His most recent rejection of a move away from the Italian capital, however, is perhaps the most significant, and at 29, De Rossi’s chances of European or Italian glory are rapidly diminishing, bar, of course, a dramatic change of fortunes for the Giallorossi.
But he is far from alone, and Goal.com are on hand to assess some of the best talents who failed to secure the two biggest honours in club football. Please note: we have only included players who were active after the re-branding of the Champions League in 1992-93.
Let’s start with the man himself. Throughout his illustrious career at Roma, De Rossi has been a committed, talismanic figure on the pitch. However, a succession of coaching changes, and an ever-changing support cast have stopped the Giallorossi from replicating their Scudetto success of 2001, the year before De Rossi made his first strides into the first team.

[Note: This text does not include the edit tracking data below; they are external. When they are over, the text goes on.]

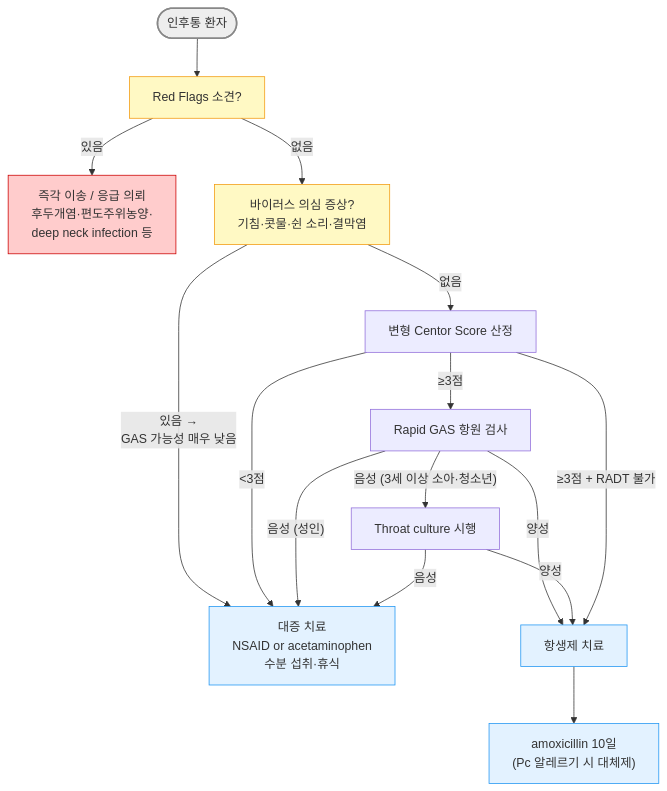
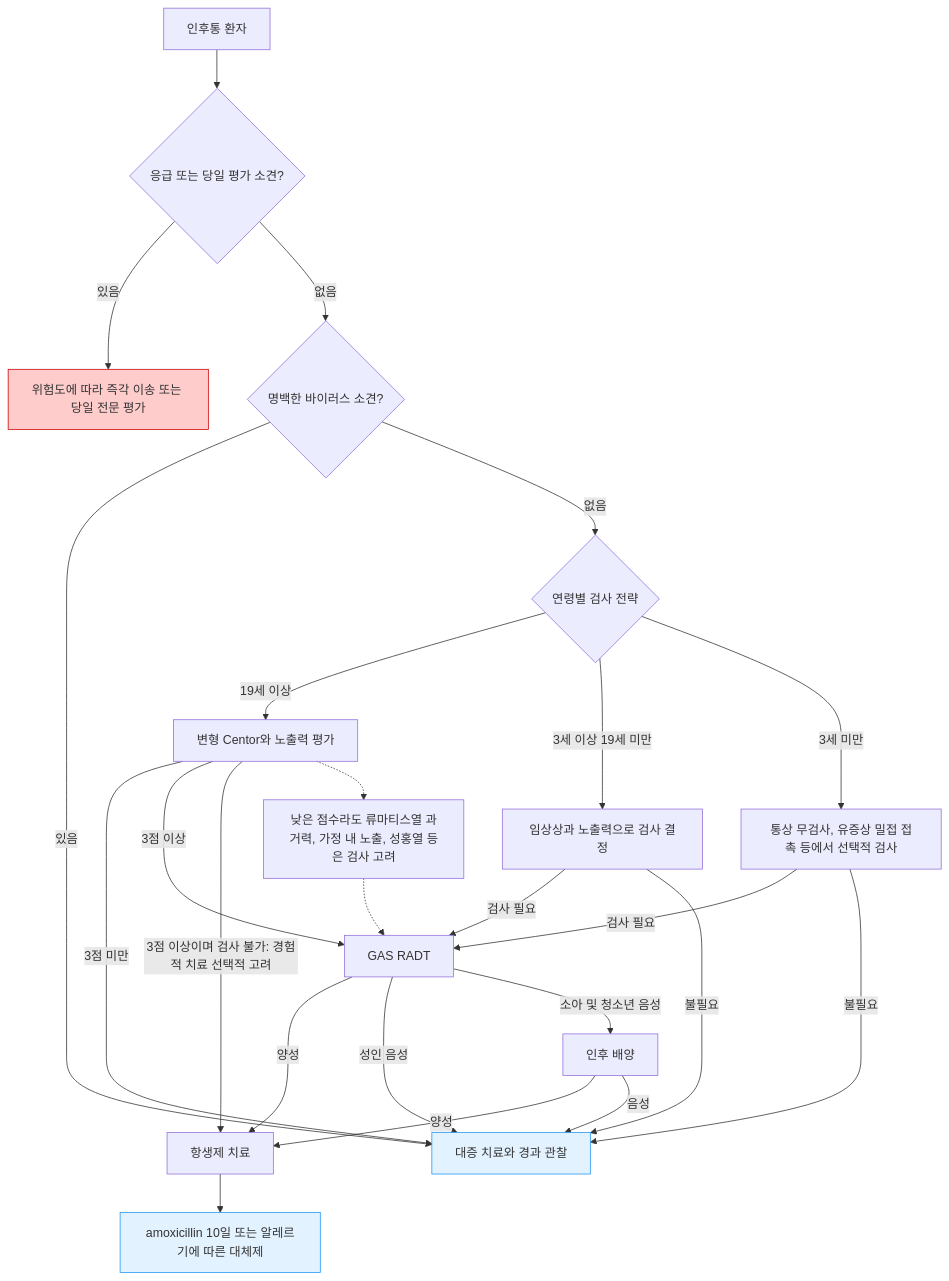
One commit to familyoh77/familyoh77 changed the diagram in 223_/061_-acute-pharyngitis.md. Above: the diagram before and after it, drawn with Mermaid. The commit also changed other lines of this file and 2 other files, not shown here.

````diff
--- a/223_/061_-acute-pharyngitis.md
+++ b/223_/061_-acute-pharyngitis.md
@@ -139,25 +142,29 @@
 ```mermaid
 graph TD
-    A([인후통 환자]) --> B[Red Flags 소견?]
-    B -->|있음| C["즉각 이송 / 응급 의뢰<br/>후두개염·편도주위농양·<br/>deep neck infection 등"]
-    B -->|없음| D["바이러스 의심 증상?<br/>기침·콧물·쉰 소리·결막염"]
-    D -->|"있음 → <br/>GAS 가능성 매우 낮음"| E["대증 치료<br/>NSAID or acetaminophen<br/>수분 섭취·휴식"]
-    D -->|없음| F["변형 Centor Score 산정"]
-    F -->|"<3점"| E
-    F -->|"≥3점"| G["Rapid GAS 항원 검사"]
-    G -->|양성| H["항생제 치료"]
-    G -->|"음성 (성인)"| E
-    G -->|"음성 (3세 이상 소아·청소년)"| J["Throat culture 시행"]
-    J -->|양성| H
-    J -->|음성| E
-    F -->|"≥3점 + RADT 불가"| H
-    H --> I["amoxicillin 10일<br/>(Pc 알레르기 시 대체제)"]
-
-style A fill:#eeeeee,stroke:#888888,stroke-width:2px
-classDef yellow fill:#fff9c4,stroke:#f39c12
-class B,D yellow
-style C fill:#ffcccc,stroke:#cc0000
-classDef sky fill:#e3f2ff,stroke:#2196f3
-class E,I,H sky
-
+    A["인후통 환자"] --> B{"응급 또는 당일 평가 소견?"}
+    B -->|있음| C["위험도에 따라 즉각 이송 또는 당일 전문 평가"]
+    B -->|없음| D{"명백한 바이러스 소견?"}
+    D -->|있음| E["대증 치료와 경과 관찰"]
+    D -->|없음| F{"연령별 검사 전략"}
+    F -->|19세 이상| G["변형 Centor와 노출력 평가"]
+    G -->|"3점 미만"| E
+    G -->|"3점 이상"| H["GAS RADT"]
+    G -->|"3점 이상이며 검사 불가: 경험적 치료 선택적 고려"| I["항생제 치료"]
+    F -->|"3세 이상 19세 미만"| J["임상상과 노출력으로 검사 결정"]
+    J -->|검사 필요| H
+    J -->|불필요| E
+    F -->|3세 미만| K["통상 무검사, 유증상 밀접 접촉 등에서 선택적 검사"]
+    K -->|검사 필요| H
+    K -->|불필요| E
+    H -->|양성| I
+    H -->|성인 음성| E
+    H -->|소아 및 청소년 음성| L["인후 배양"]
+    L -->|양성| I
+    L -->|음성| E
+    I --> M["amoxicillin 10일 또는 알레르기에 따른 대체제"]
+    G -.-> N["낮은 점수라도 류마티스열 과거력, 가정 내 노출, 성홍열 등은 검사 고려"]
+    N -.-> H
+    style C fill:#ffcccc,stroke:#cc0000
+    style E fill:#e3f2ff,stroke:#2196f3
+    style M fill:#e3f2ff,stroke:#2196f3
 ```
````
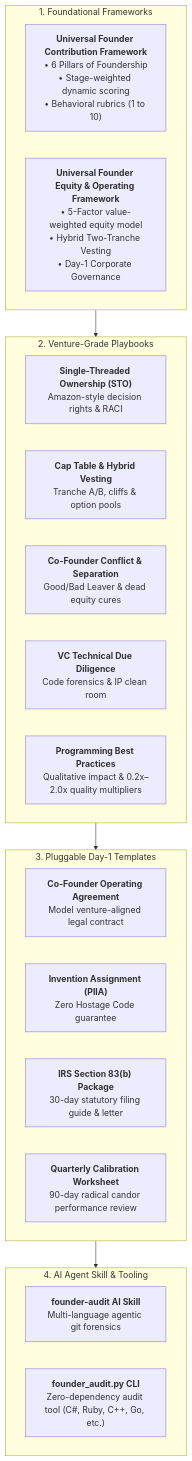
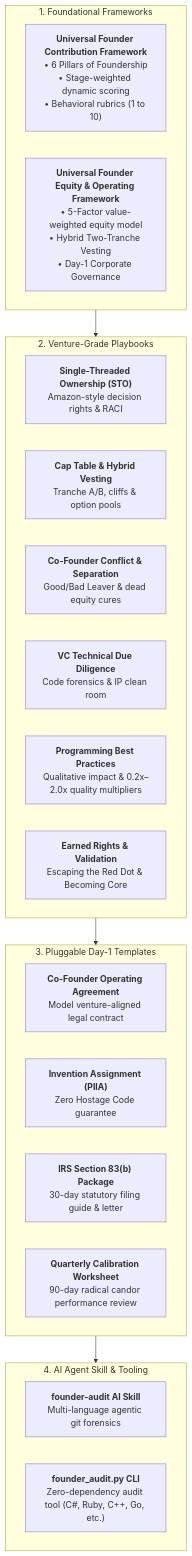
The diagram in README.md (ranjandahal/founders-framework), drawn with Mermaid before and after one commit. The commit also changed other lines of this file and 2 other files, not shown here.

Commit message:
feat: integrate Earned Rights, Atomic ICP, and Becoming Core validation playbook

````diff
--- a/README.md
+++ b/README.md
@@ -25,31 +25,32 @@
 ```mermaid
 graph TD
     subgraph Core ["1. Foundational Frameworks"]
         UFCF["<b>Universal Founder Contribution Framework</b><br/>• 6 Pillars of Foundership<br/>• Stage-weighted dynamic scoring<br/>• Behavioral rubrics (1 to 10)"]
         UEOF["<b>Universal Founder Equity & Operating Framework</b><br/>• 5-Factor value-weighted equity model<br/>• Hybrid Two-Tranche Vesting<br/>• Day-1 Corporate Governance"]
     end
 
     subgraph Playbooks ["2. Venture-Grade Playbooks"]
         STO["<b>Single-Threaded Ownership (STO)</b><br/>Amazon-style decision rights & RACI"]
         CAP["<b>Cap Table & Hybrid Vesting</b><br/>Tranche A/B, cliffs & option pools"]
         CONF["<b>Co-Founder Conflict & Separation</b><br/>Good/Bad Leaver & dead equity cures"]
         DIL["<b>VC Technical Due Diligence</b><br/>Code forensics & IP clean room"]
         BEST["<b>Programming Best Practices</b><br/>Qualitative impact & 0.2x–2.0x quality multipliers"]
+        ETR["<b>Earned Rights & Validation</b><br/>Escaping the Red Dot & Becoming Core"]
     end
 
     subgraph Legal ["3. Pluggable Day-1 Templates"]
         AGR["<b>Co-Founder Operating Agreement</b><br/>Model venture-aligned legal contract"]
         PIIA["<b>Invention Assignment (PIIA)</b><br/>Zero Hostage Code guarantee"]
         TAX["<b>IRS Section 83(b) Package</b><br/>30-day statutory filing guide & letter"]
         FCR["<b>Quarterly Calibration Worksheet</b><br/>90-day radical candor performance review"]
     end
 
     subgraph Automation ["4. AI Agent Skill & Tooling"]
         SKILL["<b>founder-audit AI Skill</b><br/>Multi-language agentic git forensics"]
         CLI["<b>founder_audit.py CLI</b><br/>Zero-dependency audit tool (C#, Ruby, C++, Go, etc.)"]
     end
 
     Core --> Playbooks
     Playbooks --> Legal
     Legal --> Automation
 ```
````
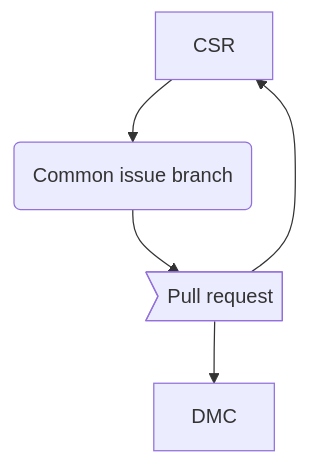
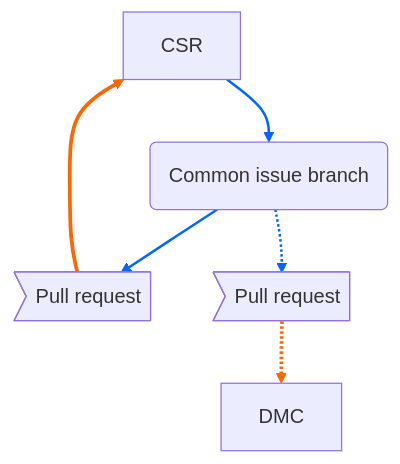
One commit to phuse-org/git-in-statistical-programming changed the eighth of 11 diagrams in white-paper/branching-strategies.qmd. Above: the diagram before and after it, drawn with Mermaid.

````diff
--- a/white-paper/branching-strategies.qmd
+++ b/white-paper/branching-strategies.qmd
@@ -233,15 +233,22 @@
 ```{mermaid}
 %%| label: fig-common-issue-branch-structure
 %%| fig-cap: "Common issue branch structure"
 flowchart TB
     csr["CSR"]
     dmc["DMC"]
 
     branch-c("Common issue branch")
     prc>"Pull request"]
+    prd>"Pull request"]
 
     csr --> branch-c --> prc
+    branch-c -.-> prd    
+    prc --> csr
+    prd -.-> dmc
 
-    prc --> csr
-    prc --> dmc
+    linkStyle 0 stroke:#0066FF,stroke-width:2px
+    linkStyle 1 stroke:#0066FF,stroke-width:2px
+    linkStyle 2 stroke:#0066FF,stroke-width:2px
+    linkStyle 3 stroke:#FF6600,stroke-width:3px
+    linkStyle 4 stroke:#FF6600,stroke-width:3px
 ```
````
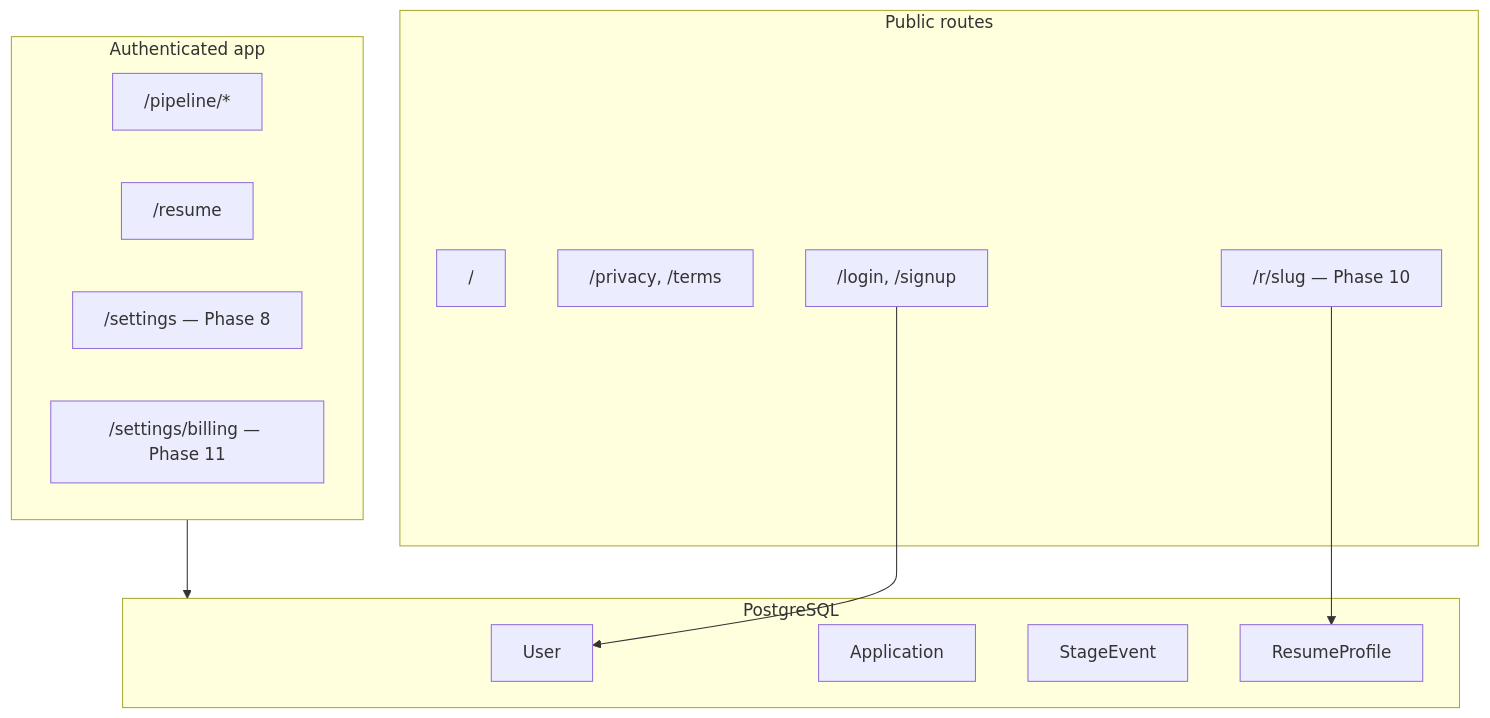
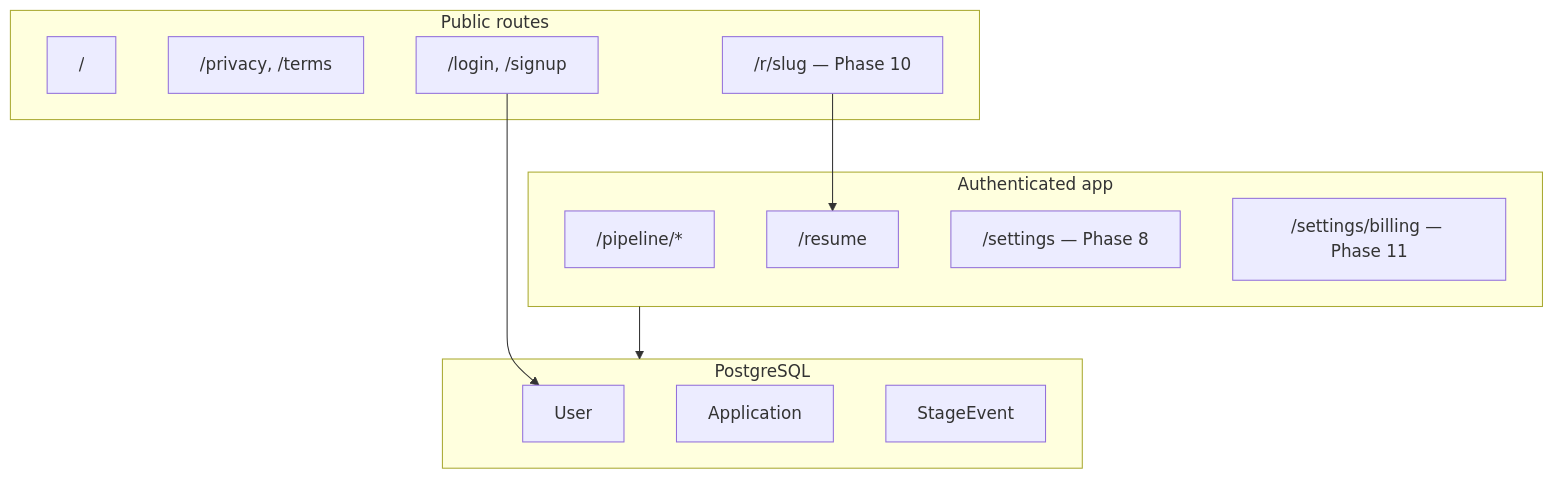
One commit to WebbDeveloping/job-finder changed the diagram in docs/SAAS.md. Above: the diagram before and after it, drawn with Mermaid. The commit also changed other lines of this file and 31 other files, not shown here.

````diff
--- a/docs/SAAS.md
+++ b/docs/SAAS.md
@@ -58,27 +58,27 @@
 ```mermaid
 flowchart TB
   subgraph public [Public routes]
     Landing["/"]
     Legal["/privacy, /terms"]
     AuthPages["/login, /signup"]
     PublicResume["/r/slug — Phase 10"]
   end
 
   subgraph app [Authenticated app]
     Pipeline["/pipeline/*"]
     Resume["/resume"]
     Settings["/settings — Phase 8"]
     Billing["/settings/billing — Phase 11"]
   end
 
   subgraph data [PostgreSQL]
     User
     Application
     StageEvent
-    ResumeProfile
+    Resume
   end
 
   AuthPages --> User
   app --> data
-  PublicResume --> ResumeProfile
+  PublicResume --> Resume
 ```
````
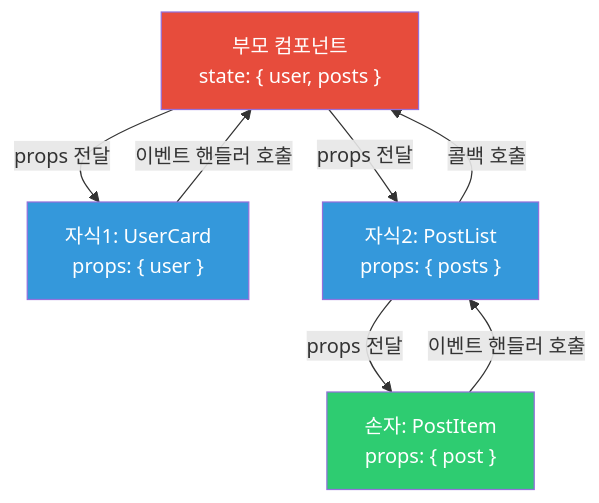
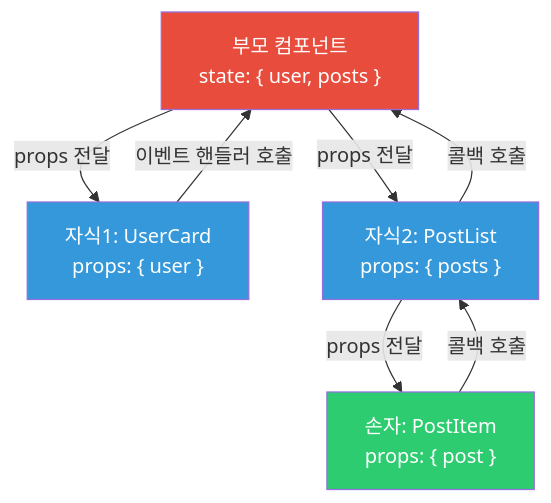
One commit to yjkim2015/yjkim2015.github.io changed the fourth of 6 diagrams in _posts/frontend/2026-05-02-react-fundamentals.md. Above: the diagram before and after it, drawn with Mermaid. The commit also changed other lines of this file and 122 other files, not shown here.

````diff
--- a/_posts/frontend/2026-05-02-react-fundamentals.md
+++ b/_posts/frontend/2026-05-02-react-fundamentals.md
@@ -323,20 +222,20 @@
 ```mermaid
 graph TD
     PARENT["부모 컴포넌트<br>state: { user, posts }"]
     CHILD1["자식1: UserCard<br>props: { user }"]
     CHILD2["자식2: PostList<br>props: { posts }"]
     GRANDCHILD["손자: PostItem<br>props: { post }"]
 
     PARENT -->|"props 전달"| CHILD1
     PARENT -->|"props 전달"| CHILD2
     CHILD2 -->|"props 전달"| GRANDCHILD
 
     CHILD1 -->|"이벤트 핸들러 호출"| PARENT
-    GRANDCHILD -->|"이벤트 핸들러 호출"| CHILD2
+    GRANDCHILD -->|"콜백 호출"| CHILD2
     CHILD2 -->|"콜백 호출"| PARENT
 
     style PARENT fill:#e74c3c,color:#fff
     style CHILD1 fill:#3498db,color:#fff
     style CHILD2 fill:#3498db,color:#fff
     style GRANDCHILD fill:#2ecc71,color:#fff
 ```
````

A five-time Serie A runner-up, he has frequently been linked with a move away the Olimpico, only to rebuff numerous suitors, and the 29-year-old’s chances of turning around his losing record with his hometown club seem to be slight, unless Zdenek Zeman can mastermind an unlikely title triumph in the near future.
Best remembered as the man who starred alongside fellow France midfielders Zidane and Deschamps in their victorious 1998 World Cup and Euro 2000 campaigns, the Lyon native never managed to replicate his success at international level in the club game.
His quest for glory in domestic football took him to Arsene Wenger’s Monaco, Paris Saint-Germain and even Inter, but barring triumphs in the Cup Winners’ Cup in 1996 and the Uefa Cup in 1998, it was futile.
Agonisingly, he finished as a runner-up in Ligue 1 on four occasions, one of which was on goal difference, once in Serie A, while the Bundesliga-winning Kaiserslautern team had long slipped into mediocrity when he joined them in 1999, and his club career ended in 2006 without any of the top honours.
Cesc Fabregas’ club career has always held a cruel sense of irony. He left Barcelona as a teenager for the all-conquering Arsenal side of the mid-2000s, but Jose Mourinho’s Chelsea had knocked the Gunners from their perch by the time he had established himself in the first team.
But despite Arsene Wenger’s side surrendering domestic dominance, Fabregas & Co. came desperately close in the 2006 Champions League final, only to lose to Barcelona.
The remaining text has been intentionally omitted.